== What to work on ==
Write out the full listing exactly as it appears below.

#### Task input

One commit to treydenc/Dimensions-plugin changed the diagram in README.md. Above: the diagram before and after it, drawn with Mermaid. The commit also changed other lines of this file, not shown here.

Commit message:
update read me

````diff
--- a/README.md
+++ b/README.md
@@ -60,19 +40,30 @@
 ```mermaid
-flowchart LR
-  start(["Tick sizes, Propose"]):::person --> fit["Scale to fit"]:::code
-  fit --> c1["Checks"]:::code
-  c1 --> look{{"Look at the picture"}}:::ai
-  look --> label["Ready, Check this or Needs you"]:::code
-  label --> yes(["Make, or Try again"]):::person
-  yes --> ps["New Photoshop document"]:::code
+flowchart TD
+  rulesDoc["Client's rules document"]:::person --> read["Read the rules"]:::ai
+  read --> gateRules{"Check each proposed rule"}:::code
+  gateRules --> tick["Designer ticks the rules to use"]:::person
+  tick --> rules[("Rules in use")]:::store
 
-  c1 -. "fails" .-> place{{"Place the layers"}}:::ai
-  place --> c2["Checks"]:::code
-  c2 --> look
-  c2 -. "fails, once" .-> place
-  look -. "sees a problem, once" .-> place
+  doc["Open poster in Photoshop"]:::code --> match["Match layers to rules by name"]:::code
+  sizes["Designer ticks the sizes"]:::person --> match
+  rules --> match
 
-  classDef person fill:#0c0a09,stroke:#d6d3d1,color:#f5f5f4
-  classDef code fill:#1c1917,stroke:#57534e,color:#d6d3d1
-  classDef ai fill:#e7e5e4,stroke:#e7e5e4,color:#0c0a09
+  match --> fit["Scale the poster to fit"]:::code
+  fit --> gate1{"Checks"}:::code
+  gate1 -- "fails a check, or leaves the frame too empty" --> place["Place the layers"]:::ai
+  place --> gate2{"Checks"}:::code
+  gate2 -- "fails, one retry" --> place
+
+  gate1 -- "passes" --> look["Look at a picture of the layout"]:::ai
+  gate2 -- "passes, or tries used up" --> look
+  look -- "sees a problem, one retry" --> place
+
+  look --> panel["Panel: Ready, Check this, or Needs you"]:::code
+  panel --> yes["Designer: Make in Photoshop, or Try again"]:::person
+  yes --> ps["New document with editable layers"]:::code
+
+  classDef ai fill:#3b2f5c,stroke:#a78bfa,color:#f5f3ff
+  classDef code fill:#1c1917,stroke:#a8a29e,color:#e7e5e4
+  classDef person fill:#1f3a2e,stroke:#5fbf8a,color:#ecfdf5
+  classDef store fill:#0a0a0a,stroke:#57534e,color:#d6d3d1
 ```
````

########

== Solution below ==
One commit to treydenc/Dimensions-plugin changed the diagram in README.md. Above: the diagram before and after it, drawn with Mermaid. The commit also changed other lines of this file, not shown here.

Commit message:
update read me

````diff
--- a/README.md
+++ b/README.md
@@ -60,19 +40,30 @@
 ```mermaid
-flowchart LR
-  start(["Tick sizes, Propose"]):::person --> fit["Scale to fit"]:::code
-  fit --> c1["Checks"]:::code
-  c1 --> look{{"Look at the picture"}}:::ai
-  look --> label["Ready, Check this or Needs you"]:::code
-  label --> yes(["Make, or Try again"]):::person
-  yes --> ps["New Photoshop document"]:::code
+flowchart TD
+  rulesDoc["Client's rules document"]:::person --> read["Read the rules"]:::ai
+  read --> gateRules{"Check each proposed rule"}:::code
+  gateRules --> tick["Designer ticks the rules to use"]:::person
+  tick --> rules[("Rules in use")]:::store
 
-  c1 -. "fails" .-> place{{"Place the layers"}}:::ai
-  place --> c2["Checks"]:::code
-  c2 --> look
-  c2 -. "fails, once" .-> place
-  look -. "sees a problem, once" .-> place
+  doc["Open poster in Photoshop"]:::code --> match["Match layers to rules by name"]:::code
+  sizes["Designer ticks the sizes"]:::person --> match
+  rules --> match
 
-  classDef person fill:#0c0a09,stroke:#d6d3d1,color:#f5f5f4
-  classDef code fill:#1c1917,stroke:#57534e,color:#d6d3d1
-  classDef ai fill:#e7e5e4,stroke:#e7e5e4,color:#0c0a09
+  match --> fit["Scale the poster to fit"]:::code
+  fit --> gate1{"Checks"}:::code
+  gate1 -- "fails a check, or leaves the frame too empty" --> place["Place the layers"]:::ai
+  place --> gate2{"Checks"}:::code
+  gate2 -- "fails, one retry" --> place
+
+  gate1 -- "passes" --> look["Look at a picture of the layout"]:::ai
+  gate2 -- "passes, or tries used up" --> look
+  look -- "sees a problem, one retry" --> place
+
+  look --> panel["Panel: Ready, Check this, or Needs you"]:::code
+  panel --> yes["Designer: Make in Photoshop, or Try again"]:::person
+  yes --> ps["New document with editable layers"]:::code
+
+  classDef ai fill:#3b2f5c,stroke:#a78bfa,color:#f5f3ff
+  classDef code fill:#1c1917,stroke:#a8a29e,color:#e7e5e4
+  classDef person fill:#1f3a2e,stroke:#5fbf8a,color:#ecfdf5
+  classDef store fill:#0a0a0a,stroke:#57534e,color:#d6d3d1
 ```
````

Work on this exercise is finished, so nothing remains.